Change listing data
▬▬▬▬▬▬

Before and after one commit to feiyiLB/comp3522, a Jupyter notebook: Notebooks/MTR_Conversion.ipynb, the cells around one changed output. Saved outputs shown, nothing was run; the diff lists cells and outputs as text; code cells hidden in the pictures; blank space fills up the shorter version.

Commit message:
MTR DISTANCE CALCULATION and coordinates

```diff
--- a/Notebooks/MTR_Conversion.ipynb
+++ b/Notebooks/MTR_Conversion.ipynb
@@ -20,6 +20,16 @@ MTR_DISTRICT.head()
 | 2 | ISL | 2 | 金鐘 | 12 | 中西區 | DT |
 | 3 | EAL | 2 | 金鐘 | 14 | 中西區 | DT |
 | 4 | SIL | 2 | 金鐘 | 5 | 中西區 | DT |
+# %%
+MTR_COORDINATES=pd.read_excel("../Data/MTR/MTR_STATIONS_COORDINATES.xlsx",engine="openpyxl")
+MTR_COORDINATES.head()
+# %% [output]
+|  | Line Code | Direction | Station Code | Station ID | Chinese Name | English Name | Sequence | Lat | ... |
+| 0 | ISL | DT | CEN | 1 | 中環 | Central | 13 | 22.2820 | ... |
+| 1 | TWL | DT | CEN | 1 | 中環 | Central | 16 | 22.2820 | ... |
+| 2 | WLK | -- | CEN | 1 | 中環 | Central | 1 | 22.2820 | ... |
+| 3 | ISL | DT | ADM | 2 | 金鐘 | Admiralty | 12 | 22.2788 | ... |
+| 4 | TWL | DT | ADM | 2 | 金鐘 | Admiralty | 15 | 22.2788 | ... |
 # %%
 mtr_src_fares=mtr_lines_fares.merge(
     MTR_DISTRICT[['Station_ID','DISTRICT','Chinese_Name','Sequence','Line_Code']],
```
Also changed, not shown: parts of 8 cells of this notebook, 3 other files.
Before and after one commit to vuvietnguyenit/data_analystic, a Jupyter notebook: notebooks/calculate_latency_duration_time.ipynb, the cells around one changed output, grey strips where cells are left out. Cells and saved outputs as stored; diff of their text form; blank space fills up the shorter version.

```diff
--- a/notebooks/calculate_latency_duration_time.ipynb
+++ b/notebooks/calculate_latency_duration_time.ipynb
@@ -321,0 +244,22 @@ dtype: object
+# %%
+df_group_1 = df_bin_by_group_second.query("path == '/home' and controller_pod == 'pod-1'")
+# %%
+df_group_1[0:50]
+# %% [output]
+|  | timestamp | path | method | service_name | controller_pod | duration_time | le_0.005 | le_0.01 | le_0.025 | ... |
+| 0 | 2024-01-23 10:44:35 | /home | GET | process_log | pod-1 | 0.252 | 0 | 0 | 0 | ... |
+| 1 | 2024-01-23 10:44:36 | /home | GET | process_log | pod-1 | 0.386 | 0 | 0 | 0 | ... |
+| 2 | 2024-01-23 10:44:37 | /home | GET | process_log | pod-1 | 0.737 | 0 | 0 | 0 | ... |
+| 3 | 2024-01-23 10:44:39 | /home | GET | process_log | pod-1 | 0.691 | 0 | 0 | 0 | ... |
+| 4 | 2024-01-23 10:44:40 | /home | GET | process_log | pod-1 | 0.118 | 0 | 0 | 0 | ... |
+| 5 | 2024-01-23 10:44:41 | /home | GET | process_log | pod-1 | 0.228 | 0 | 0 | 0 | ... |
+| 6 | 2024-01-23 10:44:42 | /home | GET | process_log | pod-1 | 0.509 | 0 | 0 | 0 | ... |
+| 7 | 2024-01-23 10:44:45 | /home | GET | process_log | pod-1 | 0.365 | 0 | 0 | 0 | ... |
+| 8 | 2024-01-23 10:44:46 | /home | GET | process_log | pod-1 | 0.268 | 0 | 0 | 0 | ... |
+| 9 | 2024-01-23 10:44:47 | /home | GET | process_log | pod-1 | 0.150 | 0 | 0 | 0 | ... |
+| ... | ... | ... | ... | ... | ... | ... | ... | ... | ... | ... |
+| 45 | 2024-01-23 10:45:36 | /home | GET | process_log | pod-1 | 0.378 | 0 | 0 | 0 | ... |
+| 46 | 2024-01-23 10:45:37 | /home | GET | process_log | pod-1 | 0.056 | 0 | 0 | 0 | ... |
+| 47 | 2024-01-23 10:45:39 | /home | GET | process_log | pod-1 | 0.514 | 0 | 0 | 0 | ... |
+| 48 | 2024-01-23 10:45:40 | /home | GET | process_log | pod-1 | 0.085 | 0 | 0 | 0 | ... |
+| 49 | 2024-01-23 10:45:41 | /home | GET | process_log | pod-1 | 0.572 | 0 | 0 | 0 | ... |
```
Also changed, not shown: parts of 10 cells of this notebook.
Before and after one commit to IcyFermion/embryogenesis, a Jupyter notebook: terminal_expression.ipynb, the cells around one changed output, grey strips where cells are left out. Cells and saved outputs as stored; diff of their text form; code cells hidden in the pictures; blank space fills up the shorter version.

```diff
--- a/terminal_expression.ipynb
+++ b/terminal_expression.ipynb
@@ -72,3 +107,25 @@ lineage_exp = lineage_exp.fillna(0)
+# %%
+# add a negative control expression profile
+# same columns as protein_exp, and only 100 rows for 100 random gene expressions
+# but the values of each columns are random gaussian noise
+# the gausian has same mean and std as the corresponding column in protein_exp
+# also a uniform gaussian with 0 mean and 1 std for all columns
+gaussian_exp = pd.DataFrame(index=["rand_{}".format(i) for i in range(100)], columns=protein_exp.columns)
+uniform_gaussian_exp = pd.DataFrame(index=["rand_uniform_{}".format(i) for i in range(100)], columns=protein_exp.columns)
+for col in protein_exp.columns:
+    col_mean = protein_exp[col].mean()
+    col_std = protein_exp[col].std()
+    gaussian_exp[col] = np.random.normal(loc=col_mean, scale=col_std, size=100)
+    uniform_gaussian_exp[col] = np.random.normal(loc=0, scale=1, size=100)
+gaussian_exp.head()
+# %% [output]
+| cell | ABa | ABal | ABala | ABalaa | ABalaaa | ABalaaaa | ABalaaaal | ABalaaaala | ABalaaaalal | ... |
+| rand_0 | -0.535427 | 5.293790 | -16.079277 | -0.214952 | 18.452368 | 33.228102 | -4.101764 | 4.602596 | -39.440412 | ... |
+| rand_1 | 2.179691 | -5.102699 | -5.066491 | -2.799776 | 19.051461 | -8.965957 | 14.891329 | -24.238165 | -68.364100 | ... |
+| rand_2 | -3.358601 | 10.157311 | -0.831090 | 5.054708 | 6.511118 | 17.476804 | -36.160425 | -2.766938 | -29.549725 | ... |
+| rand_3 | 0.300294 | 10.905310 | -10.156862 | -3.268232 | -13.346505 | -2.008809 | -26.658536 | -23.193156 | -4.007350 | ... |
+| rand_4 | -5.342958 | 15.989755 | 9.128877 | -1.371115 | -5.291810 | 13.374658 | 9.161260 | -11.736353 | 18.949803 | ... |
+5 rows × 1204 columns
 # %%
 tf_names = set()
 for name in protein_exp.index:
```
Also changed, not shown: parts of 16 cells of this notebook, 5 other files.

▬▬▬▬▬▬

Task requirements ▸ Read through the records above and copy the lines that contain "shown".

Finished task ▸
Before and after one commit to feiyiLB/comp3522, a Jupyter notebook: Notebooks/MTR_Conversion.ipynb, the cells around one changed output. Saved outputs shown, nothing was run; the diff lists cells and outputs as text; code cells hidden in the pictures; blank space fills up the shorter version.
Also changed, not shown: parts of 8 cells of this notebook, 3 other files.
Also changed, not shown: parts of 10 cells of this notebook.
Also changed, not shown: parts of 16 cells of this notebook, 5 other files.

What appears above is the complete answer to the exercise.